TASK DIRECTIONS: Look below for the line containing "suits: 'Raka kelas"; from there through the line containing "Robot Teka-Teki.', 'Ada", both lines included, please set down each line exactly and nothing else.

DATA FOR ANALYSIS:
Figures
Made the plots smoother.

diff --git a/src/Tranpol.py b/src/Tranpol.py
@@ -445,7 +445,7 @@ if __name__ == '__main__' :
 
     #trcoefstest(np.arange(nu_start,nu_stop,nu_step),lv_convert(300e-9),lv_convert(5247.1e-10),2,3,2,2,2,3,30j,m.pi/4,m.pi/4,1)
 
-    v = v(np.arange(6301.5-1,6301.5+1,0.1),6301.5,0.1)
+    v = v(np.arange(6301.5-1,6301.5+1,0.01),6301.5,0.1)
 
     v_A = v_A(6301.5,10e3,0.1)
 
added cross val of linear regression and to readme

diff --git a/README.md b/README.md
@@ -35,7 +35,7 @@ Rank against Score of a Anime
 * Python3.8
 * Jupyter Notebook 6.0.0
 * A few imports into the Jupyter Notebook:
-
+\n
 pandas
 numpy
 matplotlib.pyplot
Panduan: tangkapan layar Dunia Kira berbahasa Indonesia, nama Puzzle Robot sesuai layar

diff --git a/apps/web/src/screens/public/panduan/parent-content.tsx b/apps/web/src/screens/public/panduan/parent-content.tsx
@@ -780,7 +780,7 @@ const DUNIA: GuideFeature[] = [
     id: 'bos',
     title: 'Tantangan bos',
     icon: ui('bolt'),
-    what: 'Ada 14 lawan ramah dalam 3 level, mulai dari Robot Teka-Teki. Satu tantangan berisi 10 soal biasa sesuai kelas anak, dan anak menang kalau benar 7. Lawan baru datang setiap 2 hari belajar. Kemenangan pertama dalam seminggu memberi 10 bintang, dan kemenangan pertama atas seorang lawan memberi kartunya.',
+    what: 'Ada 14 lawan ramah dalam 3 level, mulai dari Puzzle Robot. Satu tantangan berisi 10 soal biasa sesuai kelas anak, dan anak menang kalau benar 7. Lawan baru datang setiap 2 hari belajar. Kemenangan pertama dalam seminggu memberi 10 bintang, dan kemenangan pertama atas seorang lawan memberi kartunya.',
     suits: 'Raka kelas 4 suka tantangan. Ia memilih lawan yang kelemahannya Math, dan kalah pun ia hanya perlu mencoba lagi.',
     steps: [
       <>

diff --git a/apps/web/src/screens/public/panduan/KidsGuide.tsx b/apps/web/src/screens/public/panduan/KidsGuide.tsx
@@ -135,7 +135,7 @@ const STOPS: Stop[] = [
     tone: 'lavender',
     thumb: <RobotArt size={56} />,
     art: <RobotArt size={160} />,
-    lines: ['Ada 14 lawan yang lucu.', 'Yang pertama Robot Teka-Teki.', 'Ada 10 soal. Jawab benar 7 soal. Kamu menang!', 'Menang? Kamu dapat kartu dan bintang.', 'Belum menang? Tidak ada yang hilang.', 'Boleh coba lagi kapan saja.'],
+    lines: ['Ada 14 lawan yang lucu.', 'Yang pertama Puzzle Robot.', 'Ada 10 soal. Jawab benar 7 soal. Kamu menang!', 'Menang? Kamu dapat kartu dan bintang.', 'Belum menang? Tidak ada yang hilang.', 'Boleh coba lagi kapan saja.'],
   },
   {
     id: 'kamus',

RESPONSE TO THIS TASK:
     suits: 'Raka kelas 4 suka tantangan. Ia memilih lawan yang kelemahannya Math, dan kalah pun ia hanya perlu mencoba lagi.',
     steps: [
       <>

diff --git a/apps/web/src/screens/public/panduan/KidsGuide.tsx b/apps/web/src/screens/public/panduan/KidsGuide.tsx
@@ -135,7 +135,7 @@ const STOPS: Stop[] = [
     tone: 'lavender',
     thumb: <RobotArt size={56} />,
     art: <RobotArt size={160} />,
-    lines: ['Ada 14 lawan yang lucu.', 'Yang pertama Robot Teka-Teki.', 'Ada 10 soal. Jawab benar 7 soal. Kamu menang!', 'Menang? Kamu dapat kartu dan bintang.', 'Belum menang? Tidak ada yang hilang.', 'Boleh coba lagi kapan saja.'],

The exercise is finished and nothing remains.